Heading for Dry Dock

All Hands On Deck

The art program at Abington encourages students to consider and respond to their environment by combining traditional and contemporary art practices.
By: Regina Broscius
Penn State Abington art students embark on a voyage of discovery - to see the world in new ways, make new connections, and invent new possibilities. Climb aboard and prepare to cast off.

H. John Thompson corralled students enrolled in his two introductory art courses, drawing and sculpture and introduced them to an intersection of art and history courtesy of the French warship La Gloire. The cruiser survived service in World War II perhaps in part to its zebra-striped hull - the antithesis our concept of camouflage.
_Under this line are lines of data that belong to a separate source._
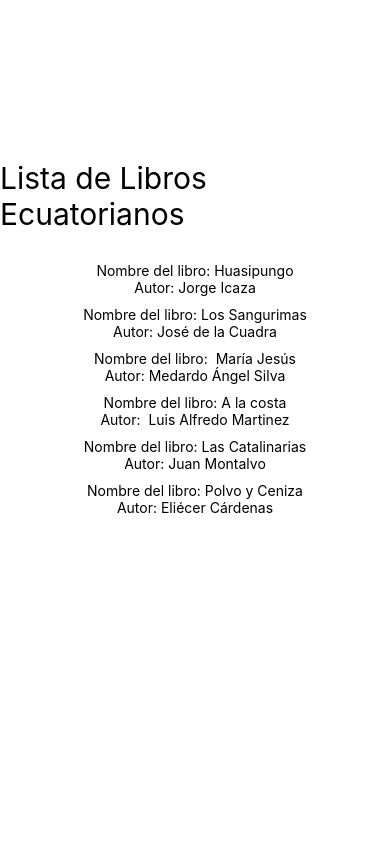
Repository: Henrybaio24/app-lista-libros
Screen: /
An editor plug-in stored every save of this project. The screen is shown before and after the next save, followed by the edit.
The app was drawn by React Native's web renderer in a window 390 px wide. The project was rebuilt for these pictures with package versions that can differ from the ones it lists, and the page was loaded fresh each time.

Above is the screen before, as saved 2020-02-03 20:19:32.

After the next save:
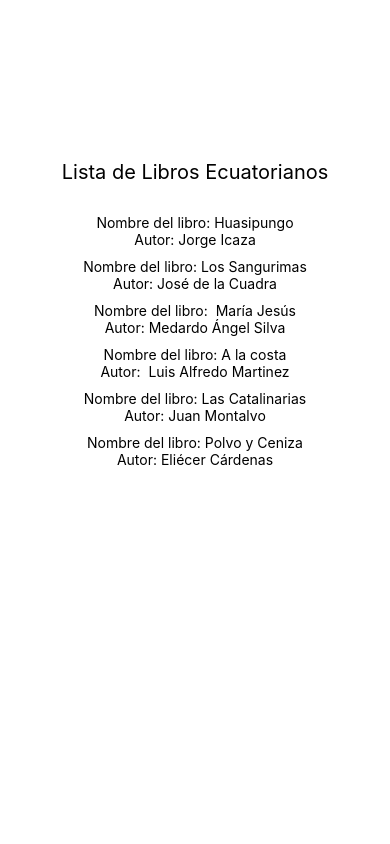
Saved 6 s later.
--- a/App.js
+++ b/App.js
@@ -48,6 +48,6 @@ const styles = StyleSheet.create({
   },
   titulo:{
     paddingTop: 150,
-    fontSize: 30
+    fontSize: 20
   }
 });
"Dazzle camouflage confuses the eye so the enemy can't determine the ship's range, speed, and heading while masking the ship's profile so it can't be identified as civilian or military," he explained.

"Naturally, the technique was developed by artists and inspired many other artists."  — H. John Thompson, art lecturer

Thompson, an art lecturer as well as the exhibitions and fabrication studio coordinator at Abington, used the concept to teach specific techniques as well as broader concepts that form the bedrock of an art practice.


La Gloire

Excitement mixes with trepidation as students prepare to launch La Gloire on the campus pond - much to the chagrin of the resident ducks.

Credit: Maria Narodetsky


The sculpture students designed and constructed a 10-foot replica of the ship in cardboard, transforming a common, disposable material into a substantial sculptural object. They developed a substructure as the foundation and made and attached cardboard panels to cover it, creating three-dimensional volume. 

Through the assignment, Thompson had a broader goal in mind.

"In this way, students understand a fundamental design process from conception, to diagram, to structural construction, to surface completion."  — John Thompson

Drawing students managed the part two of the project, designing and painting the dazzle camouflage. Thompson urged them to experiment with optical illusion by using line variety and perspective. 

"By creating gray areas of perceived shadow and varying the thickness of the black lines and their direction, students came to understand how linear perspective creates the illusion of three-dimensional form on a flat surface," he explained.



The French warship La Gloire decked in its trademark dazzle camouflage.

Credit: Penn State


Thompson's band of shipbuilders/artists/designers launched La Gloire Abington on the iconic campus pond. As it sailed past the mildly irritated ducks that call the pond home, the students cheered. Thompson, however, seemed quietly thrilled that a little razzle dazzle imparted important lessons.

"The intention was to create an experience that encourages students to consider the process of creating a work of art as well as the life a work may have once it's completed, and that one's experience with art can happen anywhere." — John Thompson


Ship Mates

After weeks of collaboration, sculpture and drawing students celebrate the successful voyage of La Gloire. It's currently in dry dock in the art studio.

Credit: Maria Narodetsky


How Artists Dazzled the Enemy

Dazzle camouflage, also known as razzle dazzle or dazzle painting, was a family of ship camouflage used extensively in World War I and to a lesser extent in World War II and afterward. It consisted of complex patterns of geometric shapes in contrasting colours, interrupting and intersecting each other. 

The concept was credited to artist Norman Wilkinson, but Picasso claimed the Cubists invented dazzle. Edward Wadsworth, who supervised the camouflaging of over 2,000 ships during World War I, painted a series of canvases of dazzle ships after the war.